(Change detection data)
═══
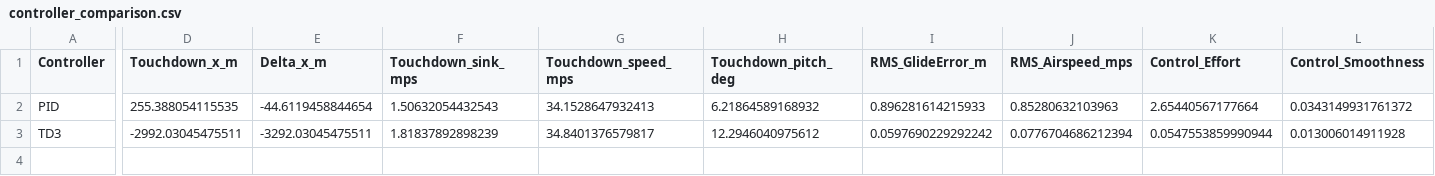
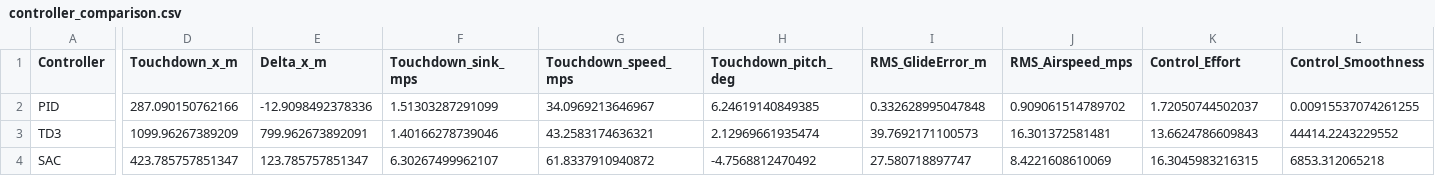
Before and after one commit to shr3y4n/AircraftLandingRL, a CSV file: Results/Data/controller_comparison.csv, drawn as a sheet; only a part is shown, gaps mark what is left out; rows hold the shown columns only; the diff covers the shown part only; the diff names each change by its address in the sheet, - before the commit and + after, or states it on an @@ line.

```diff
--- a/Results/Data/controller_comparison.csv
+++ b/Results/Data/controller_comparison.csv
-D2 (Touchdown_x_m): 255.388054115535
+D2 (Touchdown_x_m): 287.090150762166
-E2 (Delta_x_m): -44.6119458844654
+E2 (Delta_x_m): -12.9098492378336
-F2 (Touchdown_sink_mps): 1.50632054432543
+F2 (Touchdown_sink_mps): 1.51303287291099
-G2 (Touchdown_speed_mps): 34.1528647932413
+G2 (Touchdown_speed_mps): 34.0969213646967
-H2 (Touchdown_pitch_deg): 6.21864589168932
+H2 (Touchdown_pitch_deg): 6.24619140849385
-I2 (RMS_GlideError_m): 0.896281614215933
+I2 (RMS_GlideError_m): 0.332628995047848
-J2 (RMS_Airspeed_mps): 0.85280632103963
+J2 (RMS_Airspeed_mps): 0.909061514789702
-K2 (Control_Effort): 2.65440567177664
+K2 (Control_Effort): 1.72050744502037
-L2 (Control_Smoothness): 0.0343149931761372
+L2 (Control_Smoothness): 0.00915537074261255
-D3 (Touchdown_x_m): -2992.03045475511
+D3 (Touchdown_x_m): 1099.96267389209
-E3 (Delta_x_m): -3292.03045475511
+E3 (Delta_x_m): 799.962673892091
-F3 (Touchdown_sink_mps): 1.81837892898239
+F3 (Touchdown_sink_mps): 1.40166278739046
-G3 (Touchdown_speed_mps): 34.8401376579817
+G3 (Touchdown_speed_mps): 43.2583174636321
-H3 (Touchdown_pitch_deg): 12.2946040975612
+H3 (Touchdown_pitch_deg): 2.12969661935474
-I3 (RMS_GlideError_m): 0.0597690229292242
+I3 (RMS_GlideError_m): 39.7692171100573
-J3 (RMS_Airspeed_mps): 0.0776704686212394
+J3 (RMS_Airspeed_mps): 16.301372581481
-K3 (Control_Effort): 0.0547553859990944
+K3 (Control_Effort): 13.6624786609843
-L3 (Control_Smoothness): 0.013006014911928
+L3 (Control_Smoothness): 44414.2243229552
+row 4: SAC | 423.785757851347 | 123.785757851347 | 6.30267499962107 | 61.8337910940872 | -4.7568812470492 | 27.580718897747 | 8.4221608610069 | 16.3045983216315 | 6853.312065218
```
Also changed, not shown: 1 edited cell elsewhere in this file, 10 other files.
═══
● **ASSIGNED TASK**: Word for word, give the data above again, without any images.

● **OUTPUT OF THE TASK**:
Before and after one commit to shr3y4n/AircraftLandingRL, a CSV file: Results/Data/controller_comparison.csv, drawn as a sheet; only a part is shown, gaps mark what is left out; rows hold the shown columns only; the diff covers the shown part only; the diff names each change by its address in the sheet, - before the commit and + after, or states it on an @@ line.

```diff
--- a/Results/Data/controller_comparison.csv
+++ b/Results/Data/controller_comparison.csv
-D2 (Touchdown_x_m): 255.388054115535
+D2 (Touchdown_x_m): 287.090150762166
-E2 (Delta_x_m): -44.6119458844654
+E2 (Delta_x_m): -12.9098492378336
-F2 (Touchdown_sink_mps): 1.50632054432543
+F2 (Touchdown_sink_mps): 1.51303287291099
-G2 (Touchdown_speed_mps): 34.1528647932413
+G2 (Touchdown_speed_mps): 34.0969213646967
-H2 (Touchdown_pitch_deg): 6.21864589168932
+H2 (Touchdown_pitch_deg): 6.24619140849385
-I2 (RMS_GlideError_m): 0.896281614215933
+I2 (RMS_GlideError_m): 0.332628995047848
-J2 (RMS_Airspeed_mps): 0.85280632103963
+J2 (RMS_Airspeed_mps): 0.909061514789702
-K2 (Control_Effort): 2.65440567177664
+K2 (Control_Effort): 1.72050744502037
-L2 (Control_Smoothness): 0.0343149931761372
+L2 (Control_Smoothness): 0.00915537074261255
-D3 (Touchdown_x_m): -2992.03045475511
+D3 (Touchdown_x_m): 1099.96267389209
-E3 (Delta_x_m): -3292.03045475511
+E3 (Delta_x_m): 799.962673892091
-F3 (Touchdown_sink_mps): 1.81837892898239
+F3 (Touchdown_sink_mps): 1.40166278739046
-G3 (Touchdown_speed_mps): 34.8401376579817
+G3 (Touchdown_speed_mps): 43.2583174636321
-H3 (Touchdown_pitch_deg): 12.2946040975612
+H3 (Touchdown_pitch_deg): 2.12969661935474
-I3 (RMS_GlideError_m): 0.0597690229292242
+I3 (RMS_GlideError_m): 39.7692171100573
-J3 (RMS_Airspeed_mps): 0.0776704686212394
+J3 (RMS_Airspeed_mps): 16.301372581481
-K3 (Control_Effort): 0.0547553859990944
+K3 (Control_Effort): 13.6624786609843
-L3 (Control_Smoothness): 0.013006014911928
+L3 (Control_Smoothness): 44414.2243229552
+row 4: SAC | 423.785757851347 | 123.785757851347 | 6.30267499962107 | 61.8337910940872 | -4.7568812470492 | 27.580718897747 | 8.4221608610069 | 16.3045983216315 | 6853.312065218
```
Also changed, not shown: 1 edited cell elsewhere in this file, 10 other files.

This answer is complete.